Mark Mobius has urged the buy-side to ‘get away from the index’ and take advantage of active management opportunities which await in emerging markets.
The renowned emerging markets expert said the trend to follow the index was one of the reasons he left his famed role at Franklin Templeton Investments.
“The whole idea of us active investors now is to get away from the index, and one of the reasons why I decided to leave Franklin Templeton was that we were always being forced to lean towards the index,” said Mobius, speaking at TradeTech Europe.
“We say we’re active managers but we go into a closet and track beta, now we can say ‘we’re not tracking the index at all, we can have 20% in Egypt if we want’.”
“We’re looking at the Nigerians, Kenyans, smaller markets which the indices will not follow. The pool of money is growing, there’s no doubt about that, it’s about where the allocation will be.”
Despite a major uptick in passive management in emerging markets year-to-date coinciding with a downturn in active management, Mobius also predicted a change of fortunes, citing recent meetings with investors in the US.
“The gap between flows of funds active and passive shows you that there is a tremendous opportunity in active,” Mobius added.
“This is what we are finding with our clients: I was amazed by the eagerness – I was in the US recently with various pension funds and family offices – because they said they’ve followed these ETFs and now need something specialised and active.”
Speaking with Michael Fidance, head, CEEMEA sales trading at HSBC, the two discussed a range of emerging markets including India and China, with Mobius having high hopes for the former.
“The amount of IPO activity we expect in India will be equal to China,” Mobius added. “China is the big boy in this space mainly because of the index activity.
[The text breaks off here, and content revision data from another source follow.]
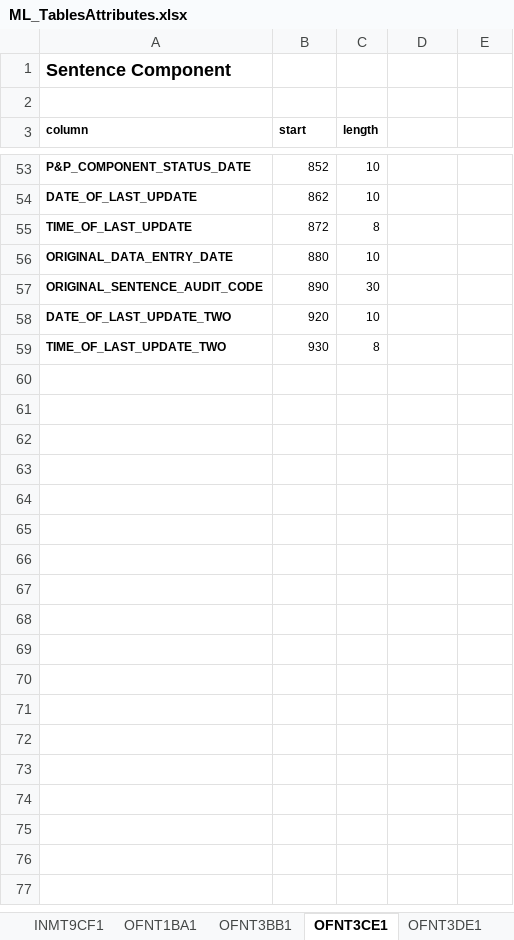
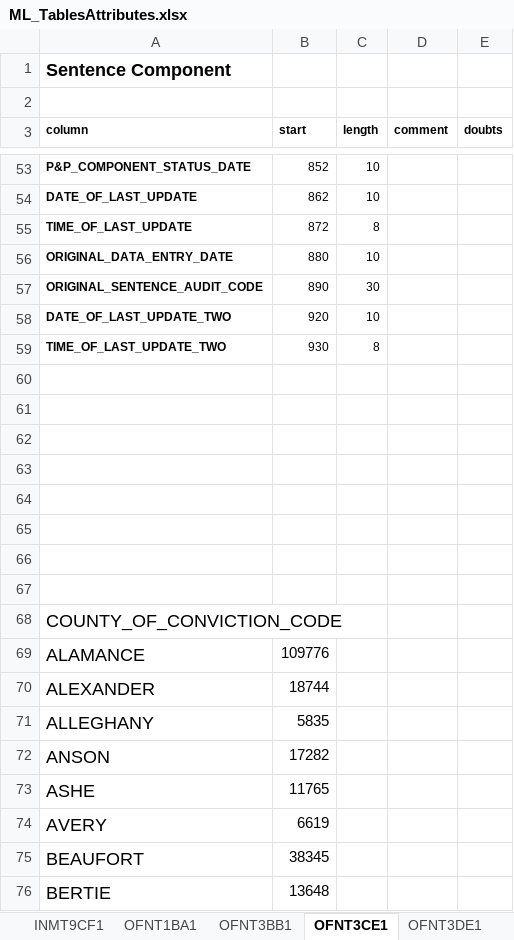
Before and after one commit to laurenjli/ml-nc-recidivism, an Excel workbook: ML_TablesAttributes.xlsx, sheet OFNT3CE1, drawn as a sheet; only a part is shown, gaps mark what is left out; values as stored, in another font and other column widths than the file's, no borders; the diff covers the shown part only; the diff names each change by its address in the sheet, - before the commit and + after, or states it on an @@ line.

```diff
--- a/ML_TablesAttributes.xlsx (sheet OFNT3CE1)
+++ b/ML_TablesAttributes.xlsx (sheet OFNT3CE1)
-D3: (empty)
+D3: comment
-E3: (empty)
+E3: doubts
+row 60: (empty)
+row 61: (empty)
+row 62: (empty)
+row 63: (empty)
+row 64: (empty)
+row 65: (empty)
+row 66: (empty)
+row 67: (empty)
+row 68: COUNTY_OF_CONVICTION_CODE
+row 69: ALAMANCE | 109776
+row 70: ALEXANDER | 18744
+row 71: ALLEGHANY | 5835
+row 72: ANSON | 17282
+row 73: ASHE | 11765
+row 74: AVERY | 6619
+row 75: BEAUFORT | 38345
+row 76: BERTIE | 13648
```
Also changed, not shown: 94 added rows, 10 edited cells and cell formats elsewhere in this sheet, sheet OFNT3DE1, sheet INMT4CA1, sheet OFNT3BB1, 1 other file.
Look at the ETF flows its going into China because it has a heavier weighting in the index. But that’s just a temporary activity because India is coming up very quickly.
China has been the big focus for emerging markets given its market liberalisation, along with a higher weighting of inclusion within the MSCI index.
China’s A-shares will increase to 20% of MSCI’s Emerging Market Index; making the total passive inflows into China to top $600 billion, while regulatory and market infrastructure changes are also increasing access to RMB- denominated assets.
The TRADE is set to publish a special emerging markets supplement later this month, in association with HSBC, and part of the focus in the issue is on the variable liquidity in emerging markets. Index inclusion, along with market reforms, is something which can have a major impact, making effective liquidity management in emerging markets critical for investment firms, particularly those operating under regulated UCITS banners.
“Liquidity is a major problem, which is why when we sign up a client we tell them to be ready to hang this money up for the next five years,” commented Mobius.
“The interesting thing now is that a lot of the issues from emerging markets are finding their way into the London and New York markets,” he added, referring to Alibaba’s listing on the New York Stock Exchange.